ERIK CARBONE: I read about a dozen or so books – everything from cannabis growing books to plastic row cropping books, and irrigation books.

I had a general knowledge of plants growing up. My entire backyard as a kid was full of tomato plants, cucumbers, zucchinis, grapevines, and strawberries. My father really had a green thumb. And from a young age, I was always helping him tend the garden.

Before we decided to start the farm my background was in all phases of construction: building houses, brick and cement work, and operating heavy machinery. So I was able to translate 15 years of my construction knowledge into the farm, especially with operating the tractors, digging diversion ditches for drainage, as well as setting up my irrigation system.

LM: When does planting season typically start for hemp?

EC: In early May we plant seeds in 72 count trays and germinate in a greenhouse for about a month. And then we typically try and start planting our rooted plugs into our fields the first week of June.

LM: What is needed supply wise for a successful planting?

EC: Well-drained fields, a few different tractors. Smaller tractors are suitable for laying down our plastic rows and planting. While our bigger tractors are used for plowing and disking* our fields. And multiple barns or warehouse space to be able to dry your crops.

*Plowing is a deep turning of the soul. Disking cuts and breaks up large lumps of soil that have been turned by the plow.

LM: What is one of the biggest challenges growing hemp?

EC: The biggest challenge is the harvest. It is very labor-intensive and we like to do all of our harvestings by hand rather than using industrial dryers or mulching whole plants for the sake of speed. We take our time and cut each and every plant by hand; as well as hanging each individual branch in one of our barns, in order to keep our plant’s cannabinoid-rich.

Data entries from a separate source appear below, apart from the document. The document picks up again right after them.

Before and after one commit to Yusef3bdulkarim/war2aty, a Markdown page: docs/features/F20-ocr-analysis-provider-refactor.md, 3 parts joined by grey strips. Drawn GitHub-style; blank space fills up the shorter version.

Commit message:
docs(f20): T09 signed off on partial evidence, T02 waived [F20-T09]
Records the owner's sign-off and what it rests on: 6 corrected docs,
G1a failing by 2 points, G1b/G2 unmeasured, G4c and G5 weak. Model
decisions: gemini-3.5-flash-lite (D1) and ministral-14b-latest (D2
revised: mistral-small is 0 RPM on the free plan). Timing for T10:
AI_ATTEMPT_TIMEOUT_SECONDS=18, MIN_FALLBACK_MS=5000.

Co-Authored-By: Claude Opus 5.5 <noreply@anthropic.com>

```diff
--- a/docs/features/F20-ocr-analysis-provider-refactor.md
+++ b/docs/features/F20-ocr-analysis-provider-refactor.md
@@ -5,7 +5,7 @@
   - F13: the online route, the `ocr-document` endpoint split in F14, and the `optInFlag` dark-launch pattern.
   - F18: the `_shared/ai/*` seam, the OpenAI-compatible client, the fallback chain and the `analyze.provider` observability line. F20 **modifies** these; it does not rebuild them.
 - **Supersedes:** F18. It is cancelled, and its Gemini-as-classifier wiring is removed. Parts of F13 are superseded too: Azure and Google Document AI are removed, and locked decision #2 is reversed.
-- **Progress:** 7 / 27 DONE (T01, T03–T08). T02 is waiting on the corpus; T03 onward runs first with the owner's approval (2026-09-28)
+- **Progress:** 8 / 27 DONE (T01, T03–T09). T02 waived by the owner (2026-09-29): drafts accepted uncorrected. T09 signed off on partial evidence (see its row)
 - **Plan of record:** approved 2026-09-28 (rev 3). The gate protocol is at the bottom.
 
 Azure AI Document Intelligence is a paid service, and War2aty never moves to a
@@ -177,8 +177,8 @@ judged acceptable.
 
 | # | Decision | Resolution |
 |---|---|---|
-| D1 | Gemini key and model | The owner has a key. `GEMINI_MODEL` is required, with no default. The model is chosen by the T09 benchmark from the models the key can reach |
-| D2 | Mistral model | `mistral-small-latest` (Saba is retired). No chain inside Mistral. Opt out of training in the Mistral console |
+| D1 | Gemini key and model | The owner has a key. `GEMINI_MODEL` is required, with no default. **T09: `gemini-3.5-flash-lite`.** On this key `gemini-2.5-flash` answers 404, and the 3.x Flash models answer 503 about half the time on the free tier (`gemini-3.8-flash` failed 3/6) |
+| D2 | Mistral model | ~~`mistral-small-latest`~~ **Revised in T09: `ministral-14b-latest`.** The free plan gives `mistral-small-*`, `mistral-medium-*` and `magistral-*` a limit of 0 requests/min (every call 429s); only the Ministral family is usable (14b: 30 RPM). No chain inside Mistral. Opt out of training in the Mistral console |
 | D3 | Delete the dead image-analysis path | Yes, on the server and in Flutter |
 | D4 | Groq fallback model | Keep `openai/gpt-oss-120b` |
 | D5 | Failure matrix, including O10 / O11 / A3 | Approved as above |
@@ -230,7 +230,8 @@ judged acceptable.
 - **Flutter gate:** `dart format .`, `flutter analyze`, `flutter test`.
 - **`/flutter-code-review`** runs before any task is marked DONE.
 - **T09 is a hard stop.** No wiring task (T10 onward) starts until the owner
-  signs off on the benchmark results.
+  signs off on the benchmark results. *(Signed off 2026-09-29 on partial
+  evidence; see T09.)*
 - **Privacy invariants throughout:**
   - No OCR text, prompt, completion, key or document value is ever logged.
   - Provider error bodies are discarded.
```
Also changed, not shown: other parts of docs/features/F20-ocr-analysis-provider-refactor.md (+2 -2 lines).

tricolla-farms hemp new-york
suver haze, low middle field of Tricolla Farms. september 27 2019

LM: How do you make sure your hemp crop has less than .3% of THC?

EC: First off we chose which genetics we use very carefully. By using a solid and tested genetic you can ensure that the THC levels will be below .3%. We also walk our fields daily to make sure that we do not have any rogue male plants in our fields. The chances are low but if a male does propagate it can pollinate our entire female population of plants and can have a chance of spiking THC levels.

Another factor that can contribute to a rise in THC levels is stress on the plants. So we make sure to be as gentle as possible and keep all the feeding and watering cycles as scheduled as possible. This is not always easy with Mother Nature. But we can mitigate these stresses by working with nature; tracking rain and other weather patterns to help us decide when to water our crops.

LM: What is the most magical aspect of planting?

EC: Learning the language of this magical plant. If you know what to look for and watch the plants they will tell you exactly how they are feeling. The leaves and flowers of the plants will tell you everything you need to know; if they are hungry, or thirsty, exactly what kind of nutrients they need, it goes on and on. But mostly for me it’s waking up every morning and all I want to do is be in my fields. The feeling that washes over me when surrounded by these incredible living things is indescribable. It, for lack of a better term, becomes extremely addictive. The energies that you feel coming from all of these beautiful plants is one of the best feelings I’ve ever felt.


LM: What was the thing that surprised you the most in learning how to grow?

EC: What surprises me the most is] how connected you can become to this incredible plant. I’m still learning something new every day.


Follow @tricollafarms on IG to learn more & witness every beautiful stage of Tricolla Farms’ cultivation practice.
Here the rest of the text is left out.